**What to work on**: Please repeat the entire listing verbatim and keep the pictures out.
----- Input data -----
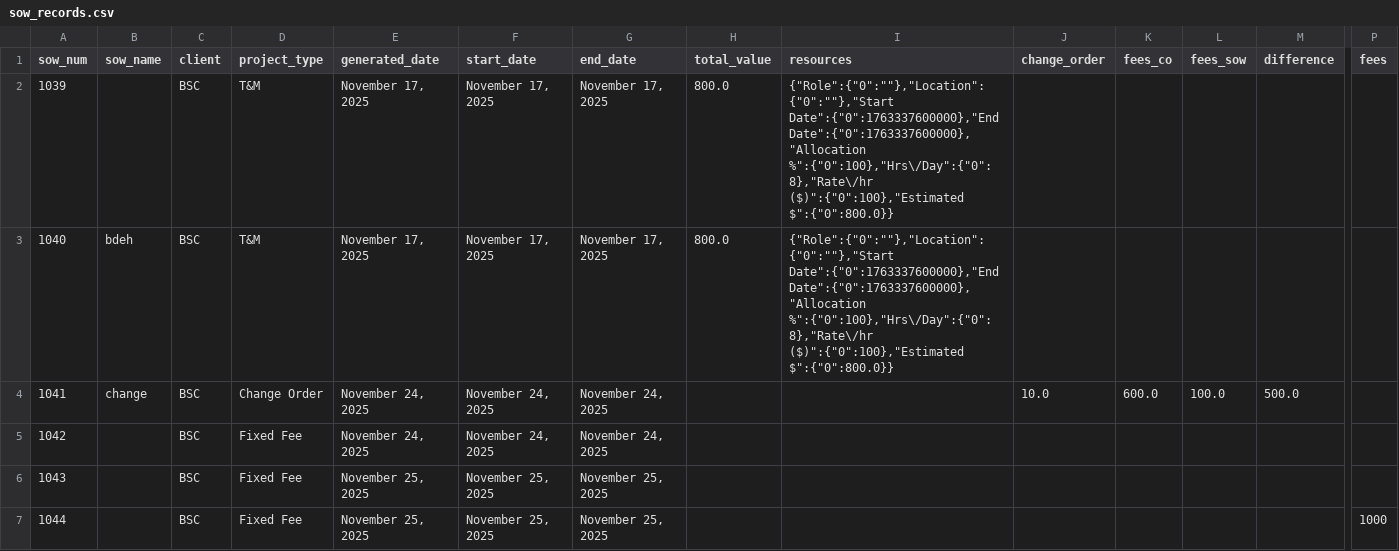
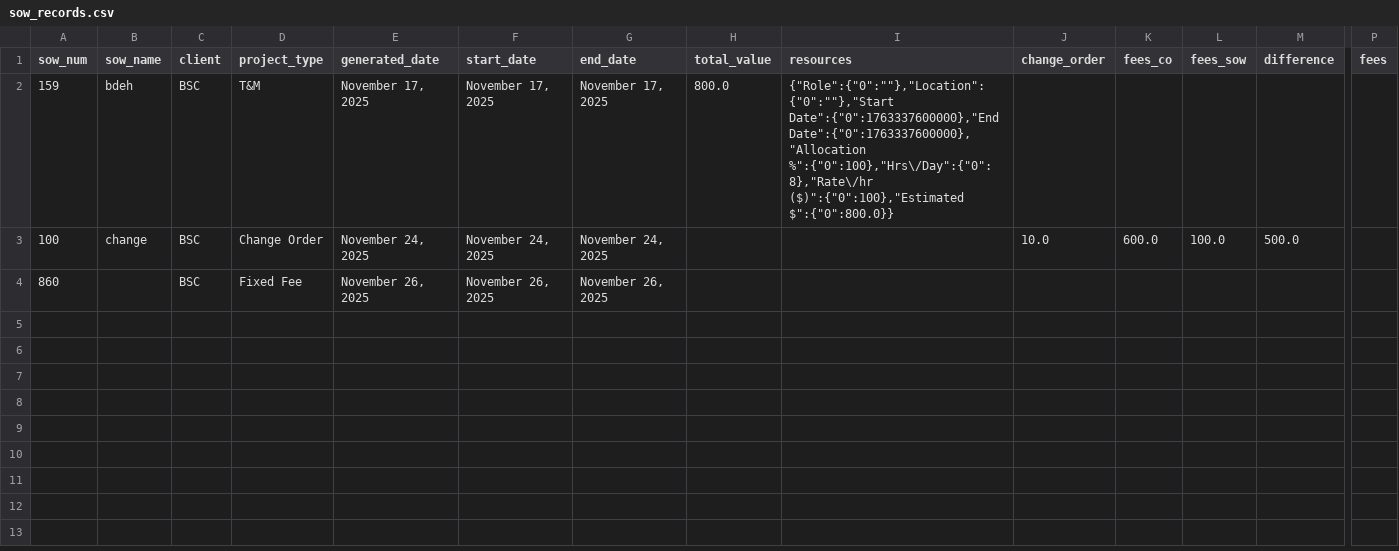
Before and after one commit to Bhagyesh33/NewSOW, a CSV file: sow_records/sow_records.csv, drawn as a sheet; only a part is shown, gaps mark what is left out; removed rows and columns are numbered as before the commit, all else as after; rows hold the shown columns only; the diff names each change by its address in the sheet, - before the commit and + after, or states it on an @@ line.

```diff
--- a/sow_records/sow_records.csv
+++ b/sow_records/sow_records.csv
-row 2: 1039 |  | BSC | T&M | November 17, 2025 | November 17, 2025 | November 17, 2025 | 800.0 | {"Role":{"0":""},"Location":{"0":""},"Start Date":{"0":1763337600000},"End Date":{"0":1763337600000},"Allocation %":{"0":100},"Hrs\/Day":{"0":8},"Rate\/hr ($)":{"0":100},"Estimated $":{"0":800.0}}
-A2 (sow_num): 1040
+A2 (sow_num): 159
-A3 (sow_num): 1041
+A3 (sow_num): 100
-A4 (sow_num): 1042
+A4 (sow_num): 860
-E4 (generated_date): November 24, 2025
+E4 (generated_date): November 26, 2025
-F4 (start_date): November 24, 2025
+F4 (start_date): November 26, 2025
-G4 (end_date): November 24, 2025
+G4 (end_date): November 26, 2025
-row 6: 1043 |  | BSC | Fixed Fee | November 25, 2025 | November 25, 2025 | November 25, 2025
-row 7: 1044 |  | BSC | Fixed Fee | November 25, 2025 | November 25, 2025 | November 25, 2025 |  |  |  |  |  |  | 1000
```
Also changed, not shown: 2 other files.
-----
**Solution for this exercise**:
Before and after one commit to Bhagyesh33/NewSOW, a CSV file: sow_records/sow_records.csv, drawn as a sheet; only a part is shown, gaps mark what is left out; removed rows and columns are numbered as before the commit, all else as after; rows hold the shown columns only; the diff names each change by its address in the sheet, - before the commit and + after, or states it on an @@ line.

```diff
--- a/sow_records/sow_records.csv
+++ b/sow_records/sow_records.csv
-row 2: 1039 |  | BSC | T&M | November 17, 2025 | November 17, 2025 | November 17, 2025 | 800.0 | {"Role":{"0":""},"Location":{"0":""},"Start Date":{"0":1763337600000},"End Date":{"0":1763337600000},"Allocation %":{"0":100},"Hrs\/Day":{"0":8},"Rate\/hr ($)":{"0":100},"Estimated $":{"0":800.0}}
-A2 (sow_num): 1040
+A2 (sow_num): 159
-A3 (sow_num): 1041
+A3 (sow_num): 100
-A4 (sow_num): 1042
+A4 (sow_num): 860
-E4 (generated_date): November 24, 2025
+E4 (generated_date): November 26, 2025
-F4 (start_date): November 24, 2025
+F4 (start_date): November 26, 2025
-G4 (end_date): November 24, 2025
+G4 (end_date): November 26, 2025
-row 6: 1043 |  | BSC | Fixed Fee | November 25, 2025 | November 25, 2025 | November 25, 2025
-row 7: 1044 |  | BSC | Fixed Fee | November 25, 2025 | November 25, 2025 | November 25, 2025 |  |  |  |  |  |  | 1000
```
Also changed, not shown: 2 other files.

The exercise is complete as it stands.